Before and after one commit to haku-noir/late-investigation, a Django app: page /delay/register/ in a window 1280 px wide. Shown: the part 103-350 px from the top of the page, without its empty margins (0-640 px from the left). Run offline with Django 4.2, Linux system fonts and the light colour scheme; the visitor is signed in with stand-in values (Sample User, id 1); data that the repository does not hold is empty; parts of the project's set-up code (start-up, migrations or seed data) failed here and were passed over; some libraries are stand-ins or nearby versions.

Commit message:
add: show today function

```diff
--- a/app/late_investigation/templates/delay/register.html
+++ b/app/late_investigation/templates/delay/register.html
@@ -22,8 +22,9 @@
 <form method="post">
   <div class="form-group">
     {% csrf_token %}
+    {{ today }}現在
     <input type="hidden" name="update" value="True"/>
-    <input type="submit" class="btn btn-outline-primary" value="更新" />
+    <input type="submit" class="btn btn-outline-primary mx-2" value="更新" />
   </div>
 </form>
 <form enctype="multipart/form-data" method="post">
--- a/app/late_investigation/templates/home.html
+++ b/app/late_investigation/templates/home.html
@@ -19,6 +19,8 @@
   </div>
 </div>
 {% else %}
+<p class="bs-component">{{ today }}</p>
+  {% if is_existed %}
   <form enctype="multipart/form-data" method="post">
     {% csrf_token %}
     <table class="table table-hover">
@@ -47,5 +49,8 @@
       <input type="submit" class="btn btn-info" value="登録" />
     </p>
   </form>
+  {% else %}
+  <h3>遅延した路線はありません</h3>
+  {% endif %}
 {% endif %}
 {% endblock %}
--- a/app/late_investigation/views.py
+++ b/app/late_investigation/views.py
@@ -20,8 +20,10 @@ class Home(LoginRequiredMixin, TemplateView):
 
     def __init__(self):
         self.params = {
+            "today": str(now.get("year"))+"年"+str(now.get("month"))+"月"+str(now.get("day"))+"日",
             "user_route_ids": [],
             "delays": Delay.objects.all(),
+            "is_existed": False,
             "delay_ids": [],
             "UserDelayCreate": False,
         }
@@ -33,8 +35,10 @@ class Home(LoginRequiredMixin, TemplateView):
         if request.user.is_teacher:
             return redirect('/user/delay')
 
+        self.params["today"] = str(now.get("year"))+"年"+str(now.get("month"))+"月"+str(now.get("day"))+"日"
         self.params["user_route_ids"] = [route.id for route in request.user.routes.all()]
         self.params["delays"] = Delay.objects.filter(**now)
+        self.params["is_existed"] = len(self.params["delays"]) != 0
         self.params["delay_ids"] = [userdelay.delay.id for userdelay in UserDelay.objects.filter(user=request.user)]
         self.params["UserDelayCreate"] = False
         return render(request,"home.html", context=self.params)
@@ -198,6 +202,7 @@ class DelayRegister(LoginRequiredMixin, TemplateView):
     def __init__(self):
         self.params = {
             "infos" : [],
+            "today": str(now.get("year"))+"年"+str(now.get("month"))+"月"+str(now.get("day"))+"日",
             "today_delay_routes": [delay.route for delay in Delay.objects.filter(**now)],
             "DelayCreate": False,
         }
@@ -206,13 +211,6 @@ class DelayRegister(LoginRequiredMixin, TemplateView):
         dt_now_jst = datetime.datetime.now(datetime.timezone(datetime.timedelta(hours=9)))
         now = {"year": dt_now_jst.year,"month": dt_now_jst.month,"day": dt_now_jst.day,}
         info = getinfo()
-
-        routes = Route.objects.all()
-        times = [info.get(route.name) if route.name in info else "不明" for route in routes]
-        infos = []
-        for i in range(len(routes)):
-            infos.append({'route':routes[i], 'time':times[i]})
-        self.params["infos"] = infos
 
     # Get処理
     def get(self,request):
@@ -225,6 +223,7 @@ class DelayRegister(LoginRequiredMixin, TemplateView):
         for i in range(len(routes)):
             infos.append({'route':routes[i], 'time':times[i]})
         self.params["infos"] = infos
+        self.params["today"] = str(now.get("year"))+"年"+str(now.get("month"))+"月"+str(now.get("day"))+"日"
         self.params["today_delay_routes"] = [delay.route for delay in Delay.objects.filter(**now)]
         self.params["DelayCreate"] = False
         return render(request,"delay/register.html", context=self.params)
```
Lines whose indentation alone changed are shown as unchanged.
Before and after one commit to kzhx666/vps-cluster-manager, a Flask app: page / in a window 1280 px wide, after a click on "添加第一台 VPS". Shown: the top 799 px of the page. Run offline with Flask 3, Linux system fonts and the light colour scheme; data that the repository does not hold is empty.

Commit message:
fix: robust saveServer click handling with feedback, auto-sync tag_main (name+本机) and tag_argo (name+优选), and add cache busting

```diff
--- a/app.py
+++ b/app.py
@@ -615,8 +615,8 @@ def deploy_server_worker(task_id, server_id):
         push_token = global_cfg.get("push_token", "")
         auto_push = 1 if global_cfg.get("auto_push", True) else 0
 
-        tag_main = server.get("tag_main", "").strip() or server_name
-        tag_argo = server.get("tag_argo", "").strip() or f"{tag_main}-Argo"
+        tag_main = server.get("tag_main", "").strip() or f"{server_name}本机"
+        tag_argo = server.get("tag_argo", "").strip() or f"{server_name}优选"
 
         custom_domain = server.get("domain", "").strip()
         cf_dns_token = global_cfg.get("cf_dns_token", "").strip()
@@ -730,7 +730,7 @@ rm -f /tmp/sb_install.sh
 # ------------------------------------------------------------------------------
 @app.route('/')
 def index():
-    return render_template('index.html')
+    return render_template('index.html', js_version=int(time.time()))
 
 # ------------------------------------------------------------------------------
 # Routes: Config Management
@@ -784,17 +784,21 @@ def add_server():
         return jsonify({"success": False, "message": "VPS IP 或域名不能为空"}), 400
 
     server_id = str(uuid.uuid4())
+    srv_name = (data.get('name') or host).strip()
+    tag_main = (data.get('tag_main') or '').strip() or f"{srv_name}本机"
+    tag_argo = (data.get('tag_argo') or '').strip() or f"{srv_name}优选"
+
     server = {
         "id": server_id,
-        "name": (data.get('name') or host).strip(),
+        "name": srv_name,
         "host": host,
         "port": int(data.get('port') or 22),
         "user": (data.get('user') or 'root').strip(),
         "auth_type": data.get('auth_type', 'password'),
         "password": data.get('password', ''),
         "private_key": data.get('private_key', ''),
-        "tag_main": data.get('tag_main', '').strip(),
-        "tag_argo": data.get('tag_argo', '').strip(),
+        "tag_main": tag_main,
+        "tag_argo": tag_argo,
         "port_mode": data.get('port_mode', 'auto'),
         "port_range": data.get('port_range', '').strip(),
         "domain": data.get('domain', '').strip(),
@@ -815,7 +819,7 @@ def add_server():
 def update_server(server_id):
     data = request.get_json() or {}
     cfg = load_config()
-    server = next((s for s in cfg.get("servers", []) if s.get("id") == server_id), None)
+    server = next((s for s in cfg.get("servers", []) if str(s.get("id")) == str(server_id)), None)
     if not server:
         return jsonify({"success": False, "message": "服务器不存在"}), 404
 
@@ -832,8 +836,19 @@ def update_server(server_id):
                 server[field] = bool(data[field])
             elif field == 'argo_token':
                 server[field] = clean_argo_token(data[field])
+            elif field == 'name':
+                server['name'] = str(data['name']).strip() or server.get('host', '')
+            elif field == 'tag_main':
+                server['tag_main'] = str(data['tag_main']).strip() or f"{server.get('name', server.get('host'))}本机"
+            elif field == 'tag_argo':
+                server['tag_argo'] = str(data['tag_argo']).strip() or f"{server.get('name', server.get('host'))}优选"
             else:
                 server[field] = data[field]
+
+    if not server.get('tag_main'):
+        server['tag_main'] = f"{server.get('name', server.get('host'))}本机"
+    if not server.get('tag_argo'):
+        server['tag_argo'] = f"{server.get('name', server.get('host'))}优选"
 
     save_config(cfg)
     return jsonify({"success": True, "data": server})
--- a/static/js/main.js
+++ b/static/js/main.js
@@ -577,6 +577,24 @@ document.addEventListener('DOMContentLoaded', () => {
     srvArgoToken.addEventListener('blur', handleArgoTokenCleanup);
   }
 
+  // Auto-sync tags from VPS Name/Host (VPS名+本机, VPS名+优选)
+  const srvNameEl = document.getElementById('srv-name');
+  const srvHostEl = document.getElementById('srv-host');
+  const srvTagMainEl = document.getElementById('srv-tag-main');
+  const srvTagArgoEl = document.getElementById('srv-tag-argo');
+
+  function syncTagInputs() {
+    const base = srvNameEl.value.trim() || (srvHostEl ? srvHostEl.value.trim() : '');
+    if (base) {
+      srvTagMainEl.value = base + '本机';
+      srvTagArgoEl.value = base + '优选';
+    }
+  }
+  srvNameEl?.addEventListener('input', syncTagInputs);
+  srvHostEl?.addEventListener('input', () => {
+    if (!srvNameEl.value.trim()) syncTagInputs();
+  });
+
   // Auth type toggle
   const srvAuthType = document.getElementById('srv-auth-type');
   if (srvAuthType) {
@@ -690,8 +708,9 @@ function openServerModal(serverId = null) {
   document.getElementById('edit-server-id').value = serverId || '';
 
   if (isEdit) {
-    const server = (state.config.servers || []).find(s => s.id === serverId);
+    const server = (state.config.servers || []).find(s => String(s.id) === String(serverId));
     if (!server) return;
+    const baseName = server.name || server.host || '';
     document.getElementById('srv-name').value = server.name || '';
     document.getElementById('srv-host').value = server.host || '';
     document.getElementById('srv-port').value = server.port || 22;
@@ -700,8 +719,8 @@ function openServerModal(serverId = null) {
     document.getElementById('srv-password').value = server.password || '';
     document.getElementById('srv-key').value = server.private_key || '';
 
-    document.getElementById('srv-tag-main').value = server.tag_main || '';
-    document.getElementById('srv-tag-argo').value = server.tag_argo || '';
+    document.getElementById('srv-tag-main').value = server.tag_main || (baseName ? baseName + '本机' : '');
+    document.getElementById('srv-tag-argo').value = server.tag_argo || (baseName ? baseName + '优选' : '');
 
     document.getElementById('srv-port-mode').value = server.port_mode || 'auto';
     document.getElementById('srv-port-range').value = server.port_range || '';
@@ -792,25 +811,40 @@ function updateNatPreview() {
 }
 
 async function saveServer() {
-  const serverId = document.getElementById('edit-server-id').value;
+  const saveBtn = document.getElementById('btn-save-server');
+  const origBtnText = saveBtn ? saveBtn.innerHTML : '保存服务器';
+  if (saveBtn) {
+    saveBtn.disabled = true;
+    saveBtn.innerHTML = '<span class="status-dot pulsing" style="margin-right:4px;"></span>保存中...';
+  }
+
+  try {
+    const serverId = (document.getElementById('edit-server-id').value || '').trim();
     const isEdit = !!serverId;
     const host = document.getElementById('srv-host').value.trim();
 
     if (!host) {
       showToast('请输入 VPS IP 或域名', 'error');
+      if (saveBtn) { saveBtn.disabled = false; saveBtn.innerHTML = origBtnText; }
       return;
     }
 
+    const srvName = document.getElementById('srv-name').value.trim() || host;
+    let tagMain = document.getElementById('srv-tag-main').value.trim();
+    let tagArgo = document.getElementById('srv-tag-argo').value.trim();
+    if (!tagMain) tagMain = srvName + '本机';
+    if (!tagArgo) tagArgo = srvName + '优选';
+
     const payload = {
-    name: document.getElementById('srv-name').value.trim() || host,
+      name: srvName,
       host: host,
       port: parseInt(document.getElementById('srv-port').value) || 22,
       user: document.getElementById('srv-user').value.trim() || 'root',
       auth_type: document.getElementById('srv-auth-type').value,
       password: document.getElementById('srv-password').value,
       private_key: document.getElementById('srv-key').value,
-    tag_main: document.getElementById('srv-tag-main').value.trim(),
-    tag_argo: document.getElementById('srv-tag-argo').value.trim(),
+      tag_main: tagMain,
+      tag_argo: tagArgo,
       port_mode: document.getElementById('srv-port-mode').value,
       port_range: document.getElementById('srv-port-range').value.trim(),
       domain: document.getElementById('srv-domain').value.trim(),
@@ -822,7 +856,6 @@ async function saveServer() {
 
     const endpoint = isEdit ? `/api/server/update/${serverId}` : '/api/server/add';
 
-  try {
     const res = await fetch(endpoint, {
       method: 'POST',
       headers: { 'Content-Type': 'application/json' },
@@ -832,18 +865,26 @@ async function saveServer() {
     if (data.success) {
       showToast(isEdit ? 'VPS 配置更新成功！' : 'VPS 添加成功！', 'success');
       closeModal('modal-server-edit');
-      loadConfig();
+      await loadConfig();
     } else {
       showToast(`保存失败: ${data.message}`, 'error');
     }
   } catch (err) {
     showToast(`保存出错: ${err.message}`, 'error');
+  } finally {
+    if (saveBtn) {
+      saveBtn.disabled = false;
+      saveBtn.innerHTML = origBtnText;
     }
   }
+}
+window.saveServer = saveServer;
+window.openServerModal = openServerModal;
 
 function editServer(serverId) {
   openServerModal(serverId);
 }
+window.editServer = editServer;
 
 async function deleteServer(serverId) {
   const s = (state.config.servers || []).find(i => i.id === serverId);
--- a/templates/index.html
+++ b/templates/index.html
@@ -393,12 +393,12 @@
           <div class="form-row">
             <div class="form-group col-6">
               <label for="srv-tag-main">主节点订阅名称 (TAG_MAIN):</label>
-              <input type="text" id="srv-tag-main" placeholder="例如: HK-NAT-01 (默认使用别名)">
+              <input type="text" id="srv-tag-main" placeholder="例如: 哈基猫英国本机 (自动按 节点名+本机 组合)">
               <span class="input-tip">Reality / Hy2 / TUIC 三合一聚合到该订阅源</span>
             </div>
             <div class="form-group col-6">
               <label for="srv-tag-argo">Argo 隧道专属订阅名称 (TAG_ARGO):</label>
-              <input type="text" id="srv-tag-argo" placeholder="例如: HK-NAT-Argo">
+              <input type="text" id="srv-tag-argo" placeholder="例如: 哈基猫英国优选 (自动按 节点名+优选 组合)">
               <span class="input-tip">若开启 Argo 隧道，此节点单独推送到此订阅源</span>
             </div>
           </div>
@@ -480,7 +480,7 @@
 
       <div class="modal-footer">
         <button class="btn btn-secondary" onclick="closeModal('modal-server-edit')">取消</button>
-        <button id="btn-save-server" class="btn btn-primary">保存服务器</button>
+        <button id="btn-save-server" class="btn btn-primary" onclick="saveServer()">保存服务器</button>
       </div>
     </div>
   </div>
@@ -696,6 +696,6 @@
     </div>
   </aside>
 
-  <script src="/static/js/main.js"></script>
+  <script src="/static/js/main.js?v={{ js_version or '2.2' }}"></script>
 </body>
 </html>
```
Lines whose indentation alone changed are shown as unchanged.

### EXERCISE DETAILS
Respond with a single number, namely how many lines of the entries contain the word "disabled".

### RESPONSE AREA
3